Let us look now for a few moments at these two elements of preaching—Truth and Personality; the one universal and invariable, the other special and always different.
With Regard to the Truth
It is strange how impossible it is to separate it and consider it wholly by itself. The personalness will cling to it. There are two aspects of the minister’s work, which we are constantly meeting in the New Testament. They are really embodied in two words, one of which is message, and the other is witness. This is the message which we have heard of Him and declare unto you, says St. John in his first Epistle. We are his witnesses of these things, says St. Peter before the Council at Jerusalem. In these two words together, I think, we have the fundamental conception of the matter of all Christian preaching. It is to be a message given to us for transmission, but yet a message which we cannot transmit until it has entered into our own experience, and we can give our own testimony of its spiritual power. The minister who keeps the word message always written before him, as he prepares his sermon in his study, or utters it from his pulpit, is saved from the tendency to wanton and wild speculation, and from the mere passion of originality. He who never forgets that word witness, is saved from the unreality of repeating by rote mere forms of statement which he has learned as orthodox, but never realized as true. If you and I can always carry this double consciousness, that we are messengers, and that we are witnesses, we shall have in our preaching all the authority and independence of assured truth, and yet all the appeal and convincingness of personal belief.
The minstrel who sings before you to show his skill, will be praised for his wit, and rhymes, and voice.

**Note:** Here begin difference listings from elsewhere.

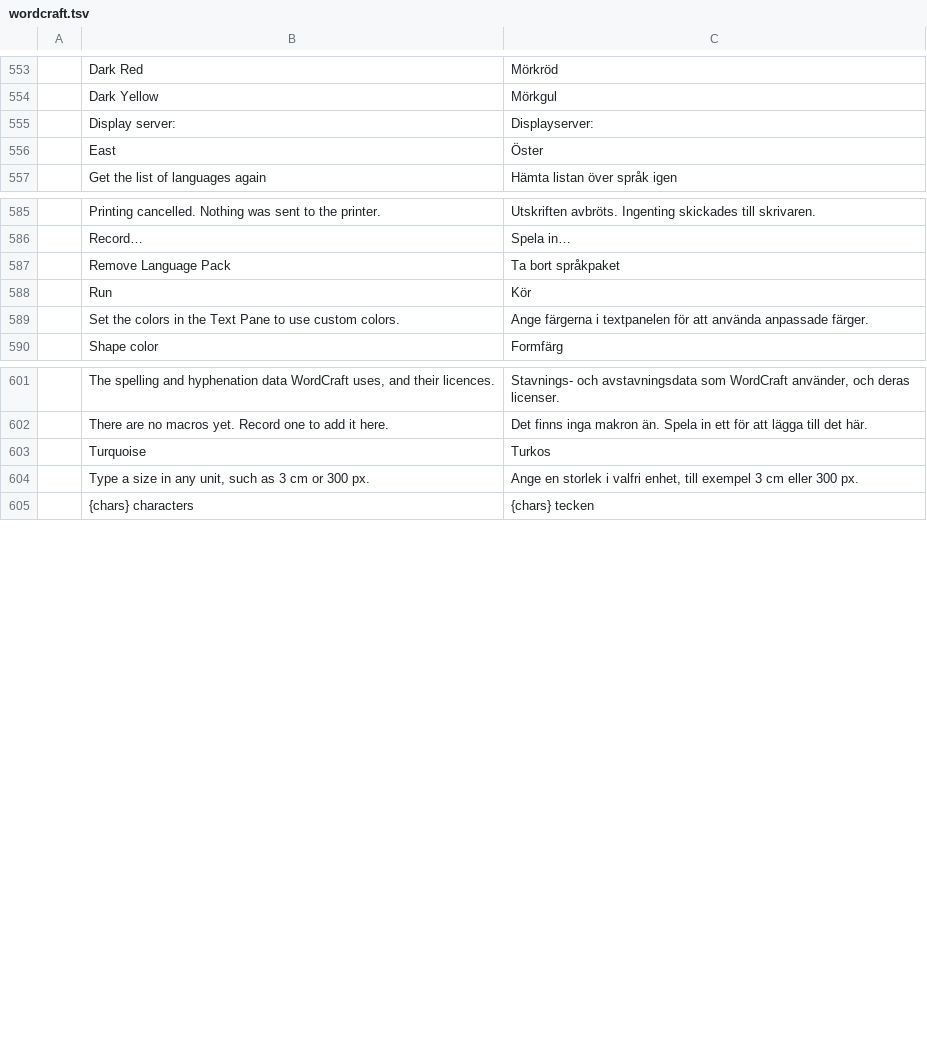
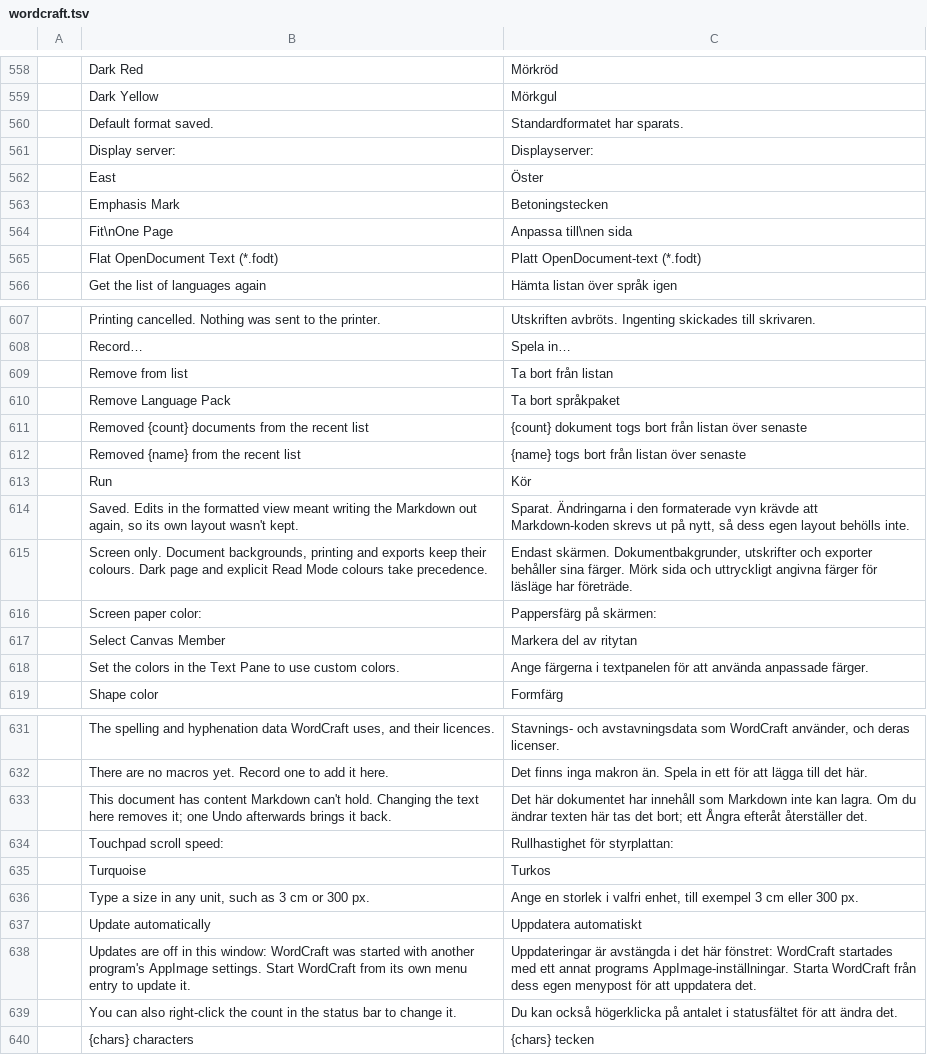
Before and after one commit to kler/craft-i18n, a TSV file: locales/sv/wordcraft.tsv, drawn as a sheet; only a part is shown, gaps mark what is left out; the diff covers the shown part only; the diff names each change by its address in the sheet, - before the commit and + after, or states it on an @@ line.

```diff
--- a/locales/sv/wordcraft.tsv
+++ b/locales/sv/wordcraft.tsv
+row 560:  | Default format saved. | Standardformatet har sparats.
+row 563:  | Emphasis Mark | Betoningstecken
+row 564:  | Fit\nOne Page | Anpassa till\nen sida
+row 565:  | Flat OpenDocument Text (*.fodt) | Platt OpenDocument-text (*.fodt)
+row 609:  | Remove from list | Ta bort från listan
+row 611:  | Removed {count} documents from the recent list | {count} dokument togs bort från listan över senaste
+row 612:  | Removed {name} from the recent list | {name} togs bort från listan över senaste
+row 614:  | Saved. Edits in the formatted view meant writing the Markdown out again, so its own layout wasn't kept. | Sparat. Ändringarna i den formaterade vyn krävde att Markdown-koden skrevs ut på nytt, så dess egen layout behölls inte.
+row 615:  | Screen only. Document backgrounds, printing and exports keep their colours. Dark page and explicit Read Mode colours take precedence. | Endast skärmen. Dokumentbakgrunder, utskrifter och exporter behåller sina färger. Mörk sida och uttryckligt angivna färger för läsläge har företräde.
+row 616:  | Screen paper color: | Pappersfärg på skärmen:
+row 617:  | Select Canvas Member | Markera del av ritytan
+row 633:  | This document has content Markdown can't hold. Changing the text here removes it; one Undo afterwards brings it back. | Det här dokumentet har innehåll som Markdown inte kan lagra. Om du ändrar texten här tas det bort; ett Ångra efteråt återställer det.
+row 634:  | Touchpad scroll speed: | Rullhastighet för styrplattan:
+row 637:  | Update automatically | Uppdatera automatiskt
+row 638:  | Updates are off in this window: WordCraft was started with another program's AppImage settings. Start WordCraft from its own menu entry to update it. | Uppdateringar är avstängda i det här fönstret: WordCraft startades med ett annat programs AppImage-inställningar. Starta WordCraft från dess egen menypost för att uppdatera det.
+row 639:  | You can also right-click the count in the status bar to change it. | Du kan också högerklicka på antalet i statusfältet för att ändra det.
```
Also changed, not shown: 19 added rows elsewhere in this file.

But the courier who hurries in, breathless, to bring you a message, will be forgotten in the message that he brings. Among the many sermons I have heard, I always remember one, for the wonderful way in which it was pervaded by this quality. It was a sermon by Mr. George Macdonald, the English author. The man struggled with language as a child struggles with his imperfectly mastered tongue. But as I listened, I seemed to see how weak in contrast was the way in which other preachers had amused me and challenged my admiration for the working of their minds. Here was a gospel. Here were real tidings. And you listened and forgot the preacher.
Take up, some Saturday, the list of subjects on which the ministers of a great city are to preach the next day. See how many of them seem to have searched in strange corners of the Bible for their topics, how small and fantastic is the bit of truth which their hearers are to have set before them. I suppose that all preachers pass through some fantastic period when a strange text fascinates them; when they like to find what can be said for an hour on some little topic on which most men could only talk two minutes; when they are eager for subtlety more than force, and for originality more than truth. But as a preacher grows more full of the conception of the sermon as a message, he gets clear of those brambles. He comes out on to open ground. His work grows freer, and bolder, and broader. He loves the simplest texts, and the great truths which run like rivers through all life. God’s sovereignty, Christ’s redemption, man’s hope in the Spirit, the privilege of duty, the love of man in the Saviour, make the strong music which his soul tries to catch.
To be continued tomorrow…
Dr. Mark Minnick is the pastor of Mount Calvary Baptist Church in Greenville, South Carolina, and serves as adjunct professor of preaching and exposition at Bob Jones Seminary.
(Originally published in FrontLine • March/April 2006. Click here to subscribe to the magazine.)